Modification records
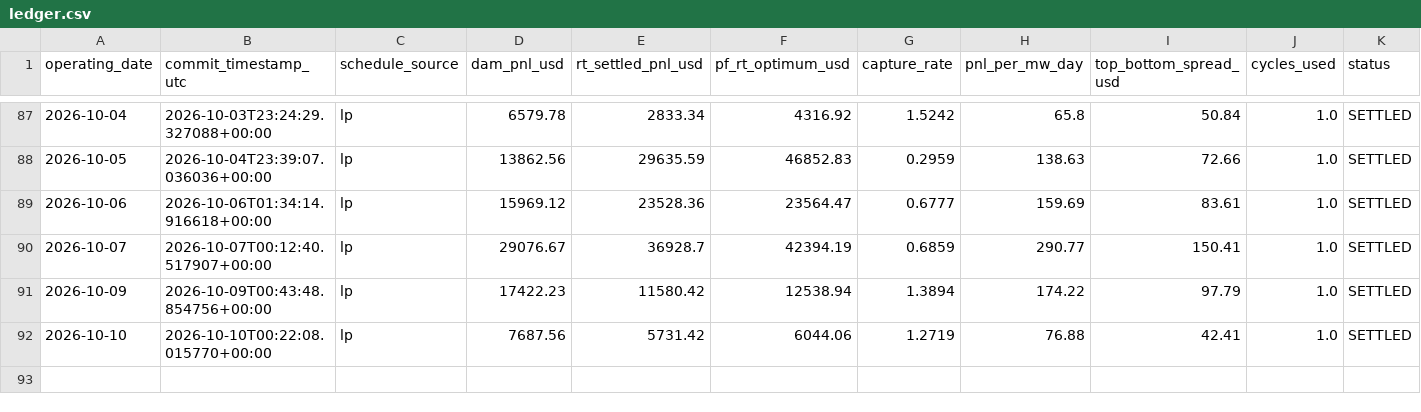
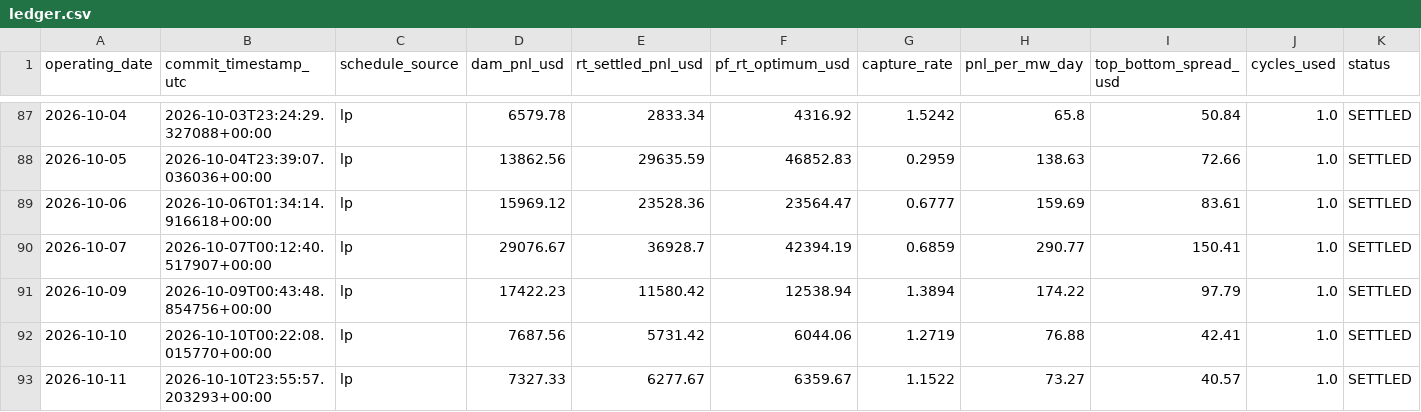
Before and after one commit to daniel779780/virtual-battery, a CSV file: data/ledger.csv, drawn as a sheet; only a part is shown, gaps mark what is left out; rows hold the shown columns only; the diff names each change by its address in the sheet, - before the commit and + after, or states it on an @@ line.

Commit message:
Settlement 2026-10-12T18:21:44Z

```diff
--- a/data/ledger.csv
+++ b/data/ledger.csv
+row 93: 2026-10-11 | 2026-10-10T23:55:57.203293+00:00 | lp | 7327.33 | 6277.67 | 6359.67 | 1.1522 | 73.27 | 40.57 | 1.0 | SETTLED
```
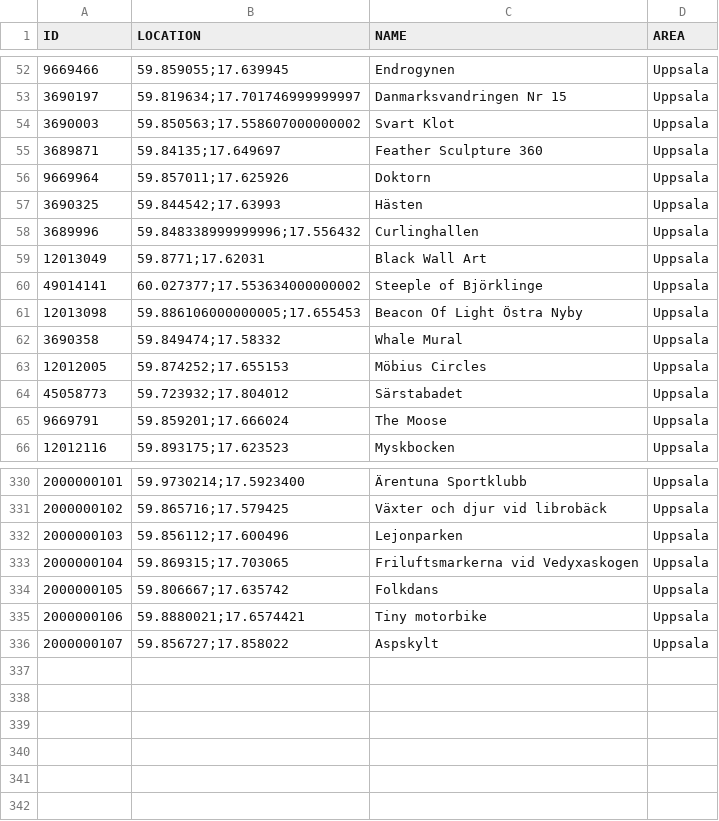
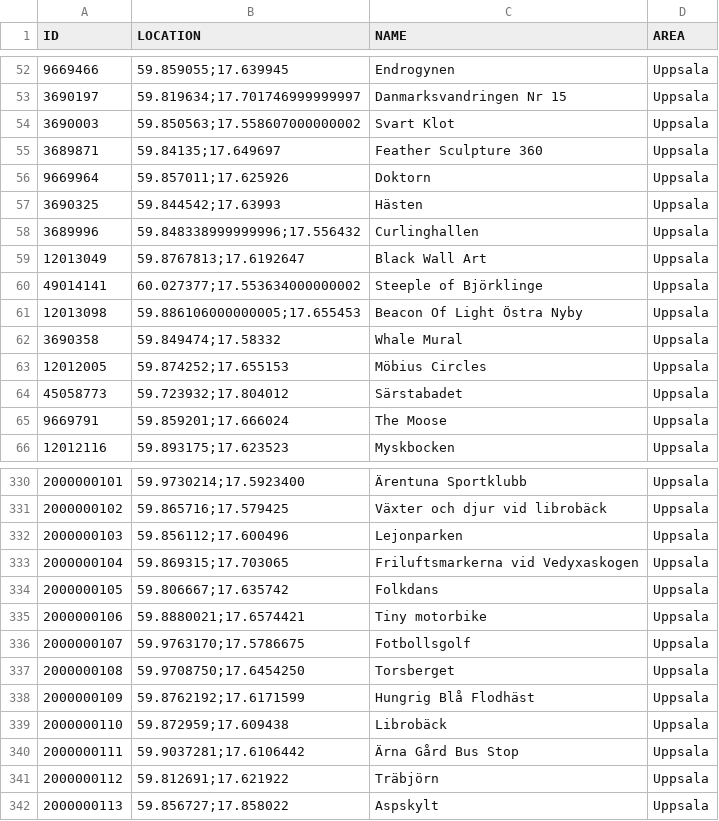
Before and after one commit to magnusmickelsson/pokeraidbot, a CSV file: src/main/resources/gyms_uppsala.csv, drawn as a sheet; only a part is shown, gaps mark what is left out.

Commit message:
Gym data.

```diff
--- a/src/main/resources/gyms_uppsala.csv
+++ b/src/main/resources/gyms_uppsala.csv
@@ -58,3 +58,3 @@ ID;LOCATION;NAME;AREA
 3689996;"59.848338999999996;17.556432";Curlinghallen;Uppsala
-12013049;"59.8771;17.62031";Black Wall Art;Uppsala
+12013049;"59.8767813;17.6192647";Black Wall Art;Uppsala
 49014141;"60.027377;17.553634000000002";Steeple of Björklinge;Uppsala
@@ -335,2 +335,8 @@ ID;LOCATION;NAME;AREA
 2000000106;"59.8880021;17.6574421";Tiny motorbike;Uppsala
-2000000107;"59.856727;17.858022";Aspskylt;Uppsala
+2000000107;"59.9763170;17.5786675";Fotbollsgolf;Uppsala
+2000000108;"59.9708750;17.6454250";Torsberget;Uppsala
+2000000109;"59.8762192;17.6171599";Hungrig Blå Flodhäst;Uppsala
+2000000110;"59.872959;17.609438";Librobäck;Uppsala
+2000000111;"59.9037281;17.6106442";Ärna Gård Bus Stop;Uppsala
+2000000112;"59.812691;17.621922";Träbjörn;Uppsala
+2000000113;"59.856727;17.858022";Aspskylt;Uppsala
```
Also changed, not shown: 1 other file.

Exercise description: Count, and answer with the number only: how many lines of the data include the string "ledger"?

Response to this exercise: 3